- YOUR ASSIGNMENT -
Below is a listing. Gather each line of it that contains "axis".

★ ★ ★ ★ ★ ★ ★

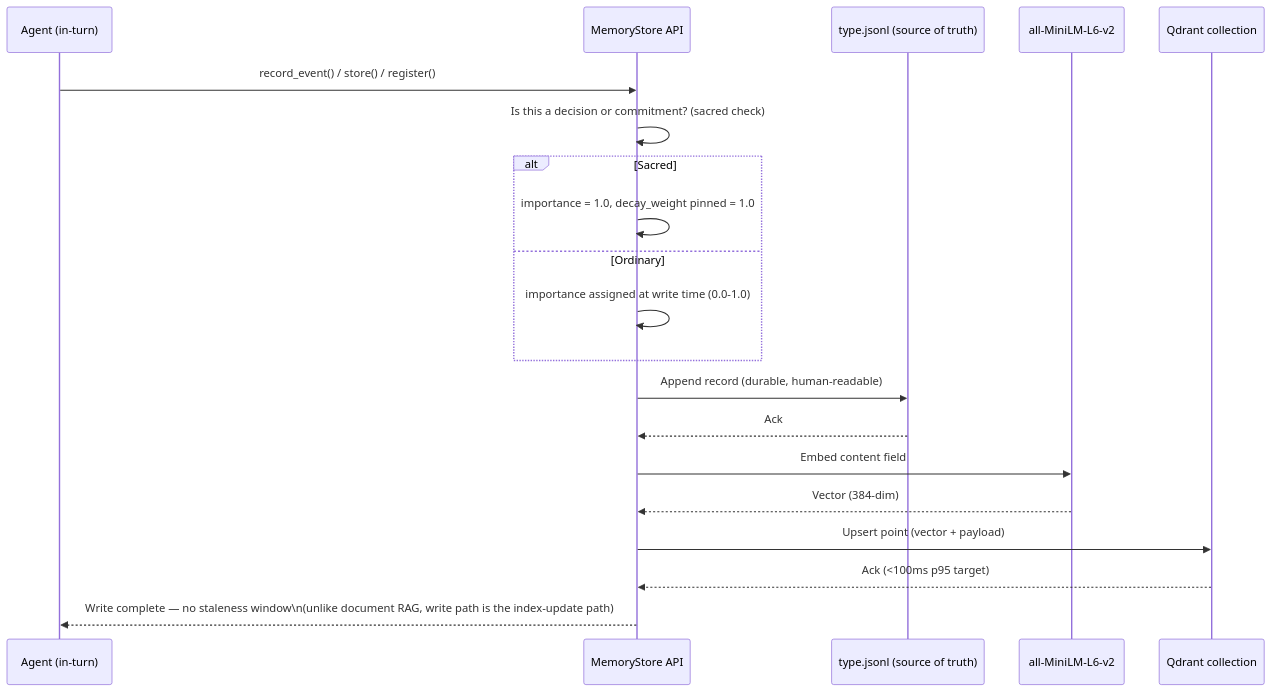
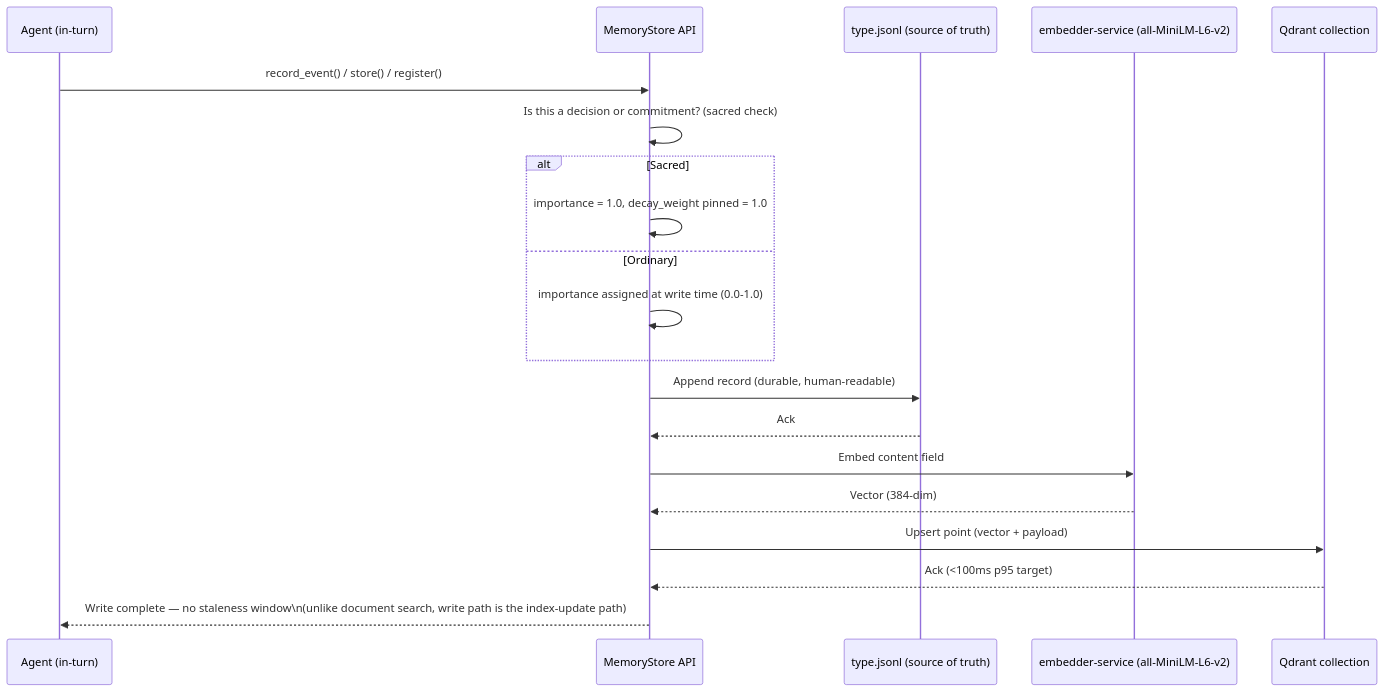
The second of 4 diagrams in core-component-00/telescope/2026-07-10-agent-memory-architecture/supporting/04-workflow-diagrams.md (PhoenixNest/AGENT-GLOBAL-BASE), drawn with Mermaid before and after one commit. The commit also changed other lines of this file and 42 other files, not shown here.

````diff
--- a/core-component-00/telescope/2026-07-10-agent-memory-architecture/supporting/04-workflow-diagrams.md
+++ b/core-component-00/telescope/2026-07-10-agent-memory-architecture/supporting/04-workflow-diagrams.md
@@ -81,23 +89,23 @@
 ```mermaid
 sequenceDiagram
     participant Agent as Agent (in-turn)
     participant MS as MemoryStore API
     participant Log as type.jsonl (source of truth)
-    participant Embedder as all-MiniLM-L6-v2
+    participant Embedder as embedder-service (all-MiniLM-L6-v2)
     participant Qdrant as Qdrant collection
 
     Agent->>MS: record_event() / store() / register()
     MS->>MS: Is this a decision or commitment? (sacred check)
     alt Sacred
         MS->>MS: importance = 1.0, decay_weight pinned = 1.0
     else Ordinary
         MS->>MS: importance assigned at write time (0.0-1.0)
     end
     MS->>Log: Append record (durable, human-readable)
     Log-->>MS: Ack
     MS->>Embedder: Embed content field
     Embedder-->>MS: Vector (384-dim)
     MS->>Qdrant: Upsert point (vector + payload)
     Qdrant-->>MS: Ack (<100ms p95 target)
-    MS-->>Agent: Write complete — no staleness window\n(unlike document RAG, write path is the index-update path)
+    MS-->>Agent: Write complete — no staleness window\n(unlike document search, write path is the index-update path)
 ```
````
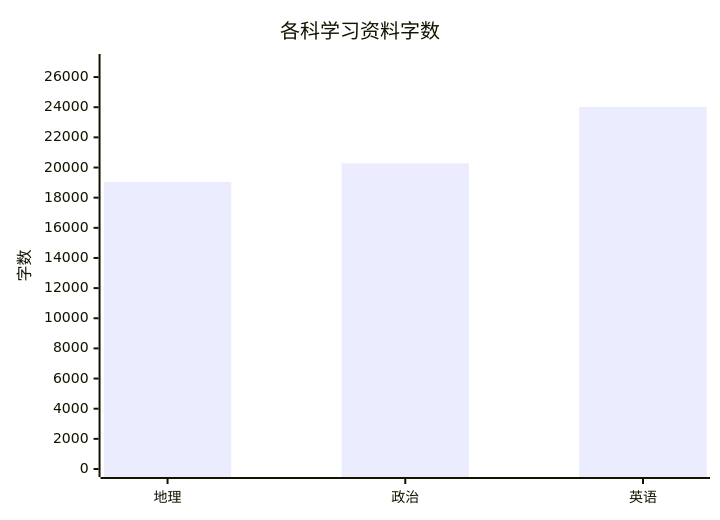
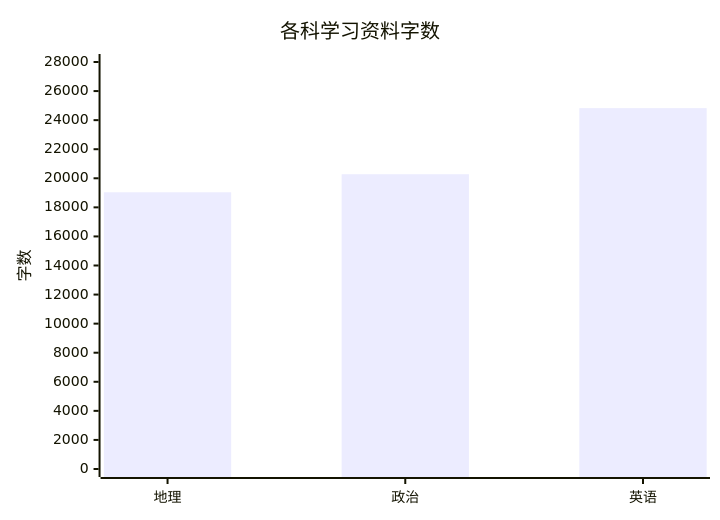
Before and after one commit to zhuchenyu2008/Learning-Library: the first of 3 diagrams in README.md, drawn with Mermaid. The commit also changed other lines of this file, not shown here.

````diff
--- a/README.md
+++ b/README.md
@@ -36,7 +36,7 @@
 ```mermaid
 xychart-beta
     title "各科学习资料字数"
     x-axis ["地理", "政治", "英语"]
-    y-axis "字数" 0 --> 27000
-    bar [19037, 20279, 24020]
+    y-axis "字数" 0 --> 28000
+    bar [19037, 20279, 24828]
 ```
````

★ ★ ★ ★ ★ ★ ★

- WRITTEN SOLUTION -
     x-axis ["地理", "政治", "英语"]
-    y-axis "字数" 0 --> 27000
+    y-axis "字数" 0 --> 28000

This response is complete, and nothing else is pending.